Bobby Gray cuts the fabric for her students using a rotary cutter. Suzy Metcalf watches as Reneah Arndt works at the end of the table. Photo by Margaret Ontl1 / 2
Molly Metcalf stands with her quilt top, which features an angel theme in light whimsical colors. Photo by Margaret Ontl2 / 2

Artists work in many mediums. For Bobby Gray, who is a watercolor artist, painting with fabric is how she describes her quilts. There is no question Gray is an expert in quilting, and for the last six years she has taught children much more than how to sew.

Her present students include Suzy Metcalf, 11, Molly Metcalf, 8, and Reneah Arndt, 10, all of whom are home schooled which allows them to attend quilting class once a week in the afternoon beginning in October.

Gray teaches the basics: how to use a sewing machine; stitch a straight line; and wind a bobbin; but it is the life lessons -- vocabulary, history and pride in workmanship -- that make her little quilting school so very special. Set up in the basement of her home, there are six work stations, a mid-arm quilting machine, cutting station, fabric collection, a white board, bulletin boards and, for inspiration, several completed quilt tops hang waiting for the next step.

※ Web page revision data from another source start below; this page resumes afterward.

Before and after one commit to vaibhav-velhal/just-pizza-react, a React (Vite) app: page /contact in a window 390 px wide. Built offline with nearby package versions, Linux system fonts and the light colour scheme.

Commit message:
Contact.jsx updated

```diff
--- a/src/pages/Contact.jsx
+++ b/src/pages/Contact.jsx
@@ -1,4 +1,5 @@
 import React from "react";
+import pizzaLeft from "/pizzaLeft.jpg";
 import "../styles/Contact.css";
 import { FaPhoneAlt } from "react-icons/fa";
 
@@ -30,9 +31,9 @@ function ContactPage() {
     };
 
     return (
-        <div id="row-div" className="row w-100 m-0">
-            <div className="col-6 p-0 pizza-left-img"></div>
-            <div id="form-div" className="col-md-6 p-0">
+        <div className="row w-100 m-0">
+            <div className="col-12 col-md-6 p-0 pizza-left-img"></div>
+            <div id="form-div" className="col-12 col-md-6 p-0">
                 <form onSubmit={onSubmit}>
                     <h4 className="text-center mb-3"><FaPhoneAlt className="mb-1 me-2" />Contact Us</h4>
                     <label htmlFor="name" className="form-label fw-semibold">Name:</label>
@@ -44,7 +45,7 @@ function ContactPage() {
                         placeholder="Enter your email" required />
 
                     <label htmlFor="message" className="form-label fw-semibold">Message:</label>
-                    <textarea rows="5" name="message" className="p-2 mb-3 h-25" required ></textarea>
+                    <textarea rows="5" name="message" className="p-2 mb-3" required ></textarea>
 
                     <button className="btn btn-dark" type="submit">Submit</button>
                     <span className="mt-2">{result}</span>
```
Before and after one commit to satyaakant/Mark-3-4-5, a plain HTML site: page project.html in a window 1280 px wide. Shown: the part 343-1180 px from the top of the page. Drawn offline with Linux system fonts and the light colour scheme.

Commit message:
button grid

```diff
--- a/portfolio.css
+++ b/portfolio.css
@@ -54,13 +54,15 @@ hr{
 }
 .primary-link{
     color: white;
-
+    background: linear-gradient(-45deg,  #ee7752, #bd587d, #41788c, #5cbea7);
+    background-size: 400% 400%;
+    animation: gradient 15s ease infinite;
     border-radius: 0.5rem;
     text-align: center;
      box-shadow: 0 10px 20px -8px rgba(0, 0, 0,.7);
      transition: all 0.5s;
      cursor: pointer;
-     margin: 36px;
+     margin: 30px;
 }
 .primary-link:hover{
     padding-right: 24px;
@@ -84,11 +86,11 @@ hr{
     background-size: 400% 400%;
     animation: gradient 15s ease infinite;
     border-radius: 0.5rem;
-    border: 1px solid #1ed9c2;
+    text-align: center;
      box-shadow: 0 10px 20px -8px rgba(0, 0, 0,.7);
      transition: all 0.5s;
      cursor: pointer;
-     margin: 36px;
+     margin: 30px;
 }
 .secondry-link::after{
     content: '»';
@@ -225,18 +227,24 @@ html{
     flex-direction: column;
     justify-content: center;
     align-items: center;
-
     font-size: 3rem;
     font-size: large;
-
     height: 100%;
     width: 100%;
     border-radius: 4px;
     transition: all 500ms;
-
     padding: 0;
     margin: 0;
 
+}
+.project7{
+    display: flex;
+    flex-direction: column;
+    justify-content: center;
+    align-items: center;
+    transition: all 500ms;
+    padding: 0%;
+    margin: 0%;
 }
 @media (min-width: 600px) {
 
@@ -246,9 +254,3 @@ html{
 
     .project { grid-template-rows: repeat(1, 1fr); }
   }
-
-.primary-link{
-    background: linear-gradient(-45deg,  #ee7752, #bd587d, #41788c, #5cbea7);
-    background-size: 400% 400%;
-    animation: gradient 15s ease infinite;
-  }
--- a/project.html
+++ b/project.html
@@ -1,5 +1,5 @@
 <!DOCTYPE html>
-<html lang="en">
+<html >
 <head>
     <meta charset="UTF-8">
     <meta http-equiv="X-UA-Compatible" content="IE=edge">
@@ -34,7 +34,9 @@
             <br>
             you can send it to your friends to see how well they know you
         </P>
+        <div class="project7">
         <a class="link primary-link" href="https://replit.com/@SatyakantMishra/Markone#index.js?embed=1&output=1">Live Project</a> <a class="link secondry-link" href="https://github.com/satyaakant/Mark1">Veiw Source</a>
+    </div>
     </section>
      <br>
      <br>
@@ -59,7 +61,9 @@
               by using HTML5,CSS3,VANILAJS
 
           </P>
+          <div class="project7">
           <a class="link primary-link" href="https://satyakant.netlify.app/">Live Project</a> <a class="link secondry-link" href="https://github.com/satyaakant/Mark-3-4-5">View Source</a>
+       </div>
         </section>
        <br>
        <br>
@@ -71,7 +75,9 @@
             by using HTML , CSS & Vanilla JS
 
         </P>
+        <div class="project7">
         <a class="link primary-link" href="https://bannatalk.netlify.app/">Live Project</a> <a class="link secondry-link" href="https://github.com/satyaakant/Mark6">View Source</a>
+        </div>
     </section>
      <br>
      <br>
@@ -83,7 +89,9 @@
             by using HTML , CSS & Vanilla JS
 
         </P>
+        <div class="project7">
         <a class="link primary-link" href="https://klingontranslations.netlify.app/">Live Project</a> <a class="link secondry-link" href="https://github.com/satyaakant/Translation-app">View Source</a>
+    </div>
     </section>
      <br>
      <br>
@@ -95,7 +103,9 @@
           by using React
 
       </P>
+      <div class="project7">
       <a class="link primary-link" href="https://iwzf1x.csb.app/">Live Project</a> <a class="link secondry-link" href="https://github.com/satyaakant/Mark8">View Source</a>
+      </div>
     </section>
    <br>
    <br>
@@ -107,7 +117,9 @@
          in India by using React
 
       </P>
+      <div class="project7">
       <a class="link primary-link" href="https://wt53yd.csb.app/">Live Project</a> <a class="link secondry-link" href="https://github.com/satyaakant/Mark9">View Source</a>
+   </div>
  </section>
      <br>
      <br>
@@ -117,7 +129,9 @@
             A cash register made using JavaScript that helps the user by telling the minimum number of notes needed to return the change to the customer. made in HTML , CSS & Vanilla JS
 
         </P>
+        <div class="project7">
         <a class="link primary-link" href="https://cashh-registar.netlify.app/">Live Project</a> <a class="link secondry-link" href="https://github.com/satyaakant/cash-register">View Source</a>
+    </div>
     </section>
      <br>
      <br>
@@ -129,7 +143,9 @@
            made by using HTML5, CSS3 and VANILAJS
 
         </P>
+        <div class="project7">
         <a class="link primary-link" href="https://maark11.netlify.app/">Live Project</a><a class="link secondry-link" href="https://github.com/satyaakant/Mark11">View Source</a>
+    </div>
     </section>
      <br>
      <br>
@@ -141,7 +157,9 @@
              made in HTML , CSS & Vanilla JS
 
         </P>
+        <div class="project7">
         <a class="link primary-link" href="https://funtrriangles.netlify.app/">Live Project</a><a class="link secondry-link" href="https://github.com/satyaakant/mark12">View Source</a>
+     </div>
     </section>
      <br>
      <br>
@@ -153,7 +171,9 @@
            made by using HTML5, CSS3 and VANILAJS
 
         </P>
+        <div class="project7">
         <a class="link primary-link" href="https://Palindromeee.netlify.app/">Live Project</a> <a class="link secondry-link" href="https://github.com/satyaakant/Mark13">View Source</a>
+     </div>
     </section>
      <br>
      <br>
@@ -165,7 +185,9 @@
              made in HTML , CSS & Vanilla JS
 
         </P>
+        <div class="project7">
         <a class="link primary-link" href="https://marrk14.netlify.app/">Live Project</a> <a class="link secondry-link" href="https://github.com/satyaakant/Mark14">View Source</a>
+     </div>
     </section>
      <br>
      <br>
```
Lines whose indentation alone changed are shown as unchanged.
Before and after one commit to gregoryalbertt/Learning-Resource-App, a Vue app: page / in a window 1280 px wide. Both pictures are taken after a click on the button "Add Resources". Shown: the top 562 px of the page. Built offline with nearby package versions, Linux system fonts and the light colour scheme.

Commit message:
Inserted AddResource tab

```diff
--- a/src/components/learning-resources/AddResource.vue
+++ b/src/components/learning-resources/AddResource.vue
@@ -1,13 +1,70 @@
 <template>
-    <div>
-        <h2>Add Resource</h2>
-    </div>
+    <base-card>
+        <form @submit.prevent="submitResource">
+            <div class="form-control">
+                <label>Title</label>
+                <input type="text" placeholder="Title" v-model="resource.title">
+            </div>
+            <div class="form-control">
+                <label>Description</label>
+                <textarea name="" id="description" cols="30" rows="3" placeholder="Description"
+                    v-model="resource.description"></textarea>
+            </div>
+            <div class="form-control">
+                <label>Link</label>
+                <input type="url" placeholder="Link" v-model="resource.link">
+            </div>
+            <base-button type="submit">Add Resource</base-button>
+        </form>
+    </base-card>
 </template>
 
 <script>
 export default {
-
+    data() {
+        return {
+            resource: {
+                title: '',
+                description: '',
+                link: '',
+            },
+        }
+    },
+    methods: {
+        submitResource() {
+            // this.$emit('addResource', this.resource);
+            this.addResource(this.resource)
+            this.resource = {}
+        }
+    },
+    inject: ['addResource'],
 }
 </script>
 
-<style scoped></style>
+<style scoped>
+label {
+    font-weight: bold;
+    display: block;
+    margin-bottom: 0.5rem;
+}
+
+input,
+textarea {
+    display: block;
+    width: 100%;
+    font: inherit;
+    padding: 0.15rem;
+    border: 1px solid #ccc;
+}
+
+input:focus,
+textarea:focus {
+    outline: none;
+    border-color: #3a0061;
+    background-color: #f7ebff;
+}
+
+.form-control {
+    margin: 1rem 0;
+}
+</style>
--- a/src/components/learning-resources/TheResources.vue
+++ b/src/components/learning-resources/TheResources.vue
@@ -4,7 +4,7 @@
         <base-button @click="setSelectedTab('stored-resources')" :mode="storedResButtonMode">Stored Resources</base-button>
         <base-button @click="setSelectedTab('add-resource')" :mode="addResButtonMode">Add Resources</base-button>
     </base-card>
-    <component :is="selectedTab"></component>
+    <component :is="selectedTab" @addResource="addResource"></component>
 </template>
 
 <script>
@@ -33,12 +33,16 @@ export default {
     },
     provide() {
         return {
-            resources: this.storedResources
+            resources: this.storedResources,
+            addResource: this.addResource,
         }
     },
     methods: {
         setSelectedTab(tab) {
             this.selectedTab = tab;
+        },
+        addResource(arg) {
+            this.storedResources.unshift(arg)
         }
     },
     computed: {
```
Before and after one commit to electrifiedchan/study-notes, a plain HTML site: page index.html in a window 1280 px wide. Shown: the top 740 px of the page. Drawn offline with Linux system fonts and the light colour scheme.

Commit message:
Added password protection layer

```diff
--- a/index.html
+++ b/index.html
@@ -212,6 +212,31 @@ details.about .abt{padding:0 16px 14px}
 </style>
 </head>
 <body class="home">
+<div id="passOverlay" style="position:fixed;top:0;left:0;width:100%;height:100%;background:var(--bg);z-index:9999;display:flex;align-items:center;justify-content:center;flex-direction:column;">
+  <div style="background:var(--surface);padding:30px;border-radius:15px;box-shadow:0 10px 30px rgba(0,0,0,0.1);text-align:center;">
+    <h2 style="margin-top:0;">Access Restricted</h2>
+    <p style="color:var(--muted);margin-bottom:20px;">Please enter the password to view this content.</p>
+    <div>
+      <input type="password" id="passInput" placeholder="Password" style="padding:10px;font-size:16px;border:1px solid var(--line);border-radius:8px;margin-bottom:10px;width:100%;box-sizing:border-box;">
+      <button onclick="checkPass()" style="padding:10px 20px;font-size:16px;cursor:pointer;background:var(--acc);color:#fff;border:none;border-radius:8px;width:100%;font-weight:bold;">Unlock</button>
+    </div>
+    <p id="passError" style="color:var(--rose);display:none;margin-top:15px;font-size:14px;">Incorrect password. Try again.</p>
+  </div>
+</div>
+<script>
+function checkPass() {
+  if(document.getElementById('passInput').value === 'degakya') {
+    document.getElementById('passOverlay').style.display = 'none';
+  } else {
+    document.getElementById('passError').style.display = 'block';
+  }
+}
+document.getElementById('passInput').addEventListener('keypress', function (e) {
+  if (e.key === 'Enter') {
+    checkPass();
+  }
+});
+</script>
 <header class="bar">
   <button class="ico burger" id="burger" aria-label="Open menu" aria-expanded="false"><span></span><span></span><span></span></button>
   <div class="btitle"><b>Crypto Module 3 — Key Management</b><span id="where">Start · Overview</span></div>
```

"Since I am a watercolor artist, I have a good eye and sense of design," said Gray who has been quilting in depth for the last 10 years. "I like to pour my heart into my quilt. I don't need to follow a pattern." One of her quilts won in last fall's Hudson Heritage Quilters show and is on its way to Madison for another competition. It is that passion and inspiration she hopes to pass on to her students.

"They learn so many more things than quilting," said Gray. "They learn about design, how to audition fabrics, thread count and which kinds of fabric to put into a quilt. Then they also learn how to communicate what they learn."

The students' individualism shows immediately when you look at their quilt; from fabric selection to design, each is different. Gray has her students compete at the Washington County Fair.

"They are given a choice. They do it right the first time, do it incorrect, they can correct it or leave it, the choice is theirs," said Gray. "Whatever they choose, they will learn from the judges' comments.

The students have recently studied the Underground Railroad and how log cabin quilts were used to communicate during the Civil War.

Lessons about the history of quilting are recorded and refined by the students in their notebooks. Suzy Metcalf answered this question: "Why is quilting useful to Amish?"

"I think quilting is useful to Amish because most Amish families do not have a heated house in the winter. The quilts can be used for warmth. The Amish make quilts by hand sewing or using treadle machines. Mostly, women do the sewing, while the men are doing the other chores. The Amish either walk to get fabric or they ride in a horse-drawn wagon. Hopefully, I will not be Amish because I am not very patient. It would probably take a long time to sew a quilt if you were Amish."

Molly Metcalf answered the following question: "Why is it useful to slaves who are running away?"

"Quilts sometimes can be signs of safe houses. Why? Because if there is a log cabin pattern on the quilt it means it is a safe house. The block is the middle has to be black. Why? Because if it is purple, (or any other color than black), slaves will not go there."

Reneah Arndt answered this question: "Why is quilting a good source of learning?"

"Quilting is a good source of learning because it is good to know in the future.

I am learning to paper piece, to appliqué and (do) regular piecing and I can teach my little friends to quilt. Quilting is also a good source of learning to be prepared for situations like becoming homeless."

As the students, grin and giggle there is no question along with learning many life lessons, they have fun in the process.

"I love it," said Reneah Arndt, about quilting school. "It is hard work but in the end you have a beautiful quilt."

Gray, hopes each of them will take real life skills from her class that will give them self-confidence and the knowledge that they are each uniquely different.

"I love it and I think is suits my personality," said Molly Metcalf, the youngest of the trio. "I get to pick out the fabric, I love to draw so I like it a lot."